Digest of terms


In ethics conceptions of community typically involve a positive valuation of sets of social relations, but differ regarding the nature and quality of the ones to be prized. These vary from, for example, traditional interaction in relatively small and closely-knit groups, to the kinds of rootedness claimed in nationalism, to the religious ties between fellow members of a universal church or global Muslim umma. Yet across the spectrum great significance is attached to a sense of solidarity and a sense of belonging as bestowing worth on people's lives.

For communitarians the interests of the group take precedence over those of the individual; for liberals community as an acceptable moral ideal must, crucially, incorporate a 'right of exit' for the individual as a core protection from group coercion - which means that for them, at the deepest level, community is rooted in a form of individualism.

In Moral Education the theory and practice of a just community is central to the school based approach of Lawrence Kohlberg.
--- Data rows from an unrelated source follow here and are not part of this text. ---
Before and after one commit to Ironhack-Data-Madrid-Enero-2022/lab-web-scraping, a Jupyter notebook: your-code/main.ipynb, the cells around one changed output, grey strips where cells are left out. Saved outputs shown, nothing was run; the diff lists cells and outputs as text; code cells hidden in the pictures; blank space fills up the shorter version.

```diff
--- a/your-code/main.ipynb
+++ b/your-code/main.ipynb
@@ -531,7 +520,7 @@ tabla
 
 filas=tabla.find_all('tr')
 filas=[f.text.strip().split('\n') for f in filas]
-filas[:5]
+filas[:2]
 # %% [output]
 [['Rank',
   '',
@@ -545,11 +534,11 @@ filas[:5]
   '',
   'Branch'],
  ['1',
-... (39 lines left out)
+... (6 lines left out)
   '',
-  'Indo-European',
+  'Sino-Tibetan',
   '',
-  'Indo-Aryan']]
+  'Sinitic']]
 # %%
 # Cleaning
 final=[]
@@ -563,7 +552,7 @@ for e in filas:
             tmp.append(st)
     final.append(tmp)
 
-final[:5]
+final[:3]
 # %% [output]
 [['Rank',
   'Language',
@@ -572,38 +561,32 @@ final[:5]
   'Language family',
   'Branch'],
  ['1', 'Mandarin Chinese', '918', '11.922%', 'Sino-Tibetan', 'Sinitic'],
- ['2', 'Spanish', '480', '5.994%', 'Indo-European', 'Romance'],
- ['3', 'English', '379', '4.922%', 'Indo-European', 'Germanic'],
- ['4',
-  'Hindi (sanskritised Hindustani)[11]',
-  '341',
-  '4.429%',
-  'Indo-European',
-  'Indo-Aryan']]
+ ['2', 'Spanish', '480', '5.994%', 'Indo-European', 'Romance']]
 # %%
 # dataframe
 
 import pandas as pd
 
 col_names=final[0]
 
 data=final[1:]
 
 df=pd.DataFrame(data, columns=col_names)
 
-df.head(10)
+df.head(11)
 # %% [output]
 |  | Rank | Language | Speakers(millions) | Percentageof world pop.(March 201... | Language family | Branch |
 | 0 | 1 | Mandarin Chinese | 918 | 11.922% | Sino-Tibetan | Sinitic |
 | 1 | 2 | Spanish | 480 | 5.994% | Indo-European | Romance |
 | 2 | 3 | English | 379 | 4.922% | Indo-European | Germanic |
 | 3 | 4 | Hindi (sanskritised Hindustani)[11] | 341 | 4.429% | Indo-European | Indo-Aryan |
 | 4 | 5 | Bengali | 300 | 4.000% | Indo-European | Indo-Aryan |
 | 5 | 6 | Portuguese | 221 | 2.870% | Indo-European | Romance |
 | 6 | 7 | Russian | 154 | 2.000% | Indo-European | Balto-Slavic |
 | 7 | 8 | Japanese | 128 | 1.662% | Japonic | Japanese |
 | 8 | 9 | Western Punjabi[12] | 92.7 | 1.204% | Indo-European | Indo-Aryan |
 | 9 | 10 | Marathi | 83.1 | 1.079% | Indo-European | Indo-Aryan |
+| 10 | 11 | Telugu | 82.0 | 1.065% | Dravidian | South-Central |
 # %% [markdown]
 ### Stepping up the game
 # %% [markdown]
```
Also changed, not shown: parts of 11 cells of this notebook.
This website uses cookies to improve your user experience. By using the site, you agree to our use of cookies. For more information about how we use cookies click here.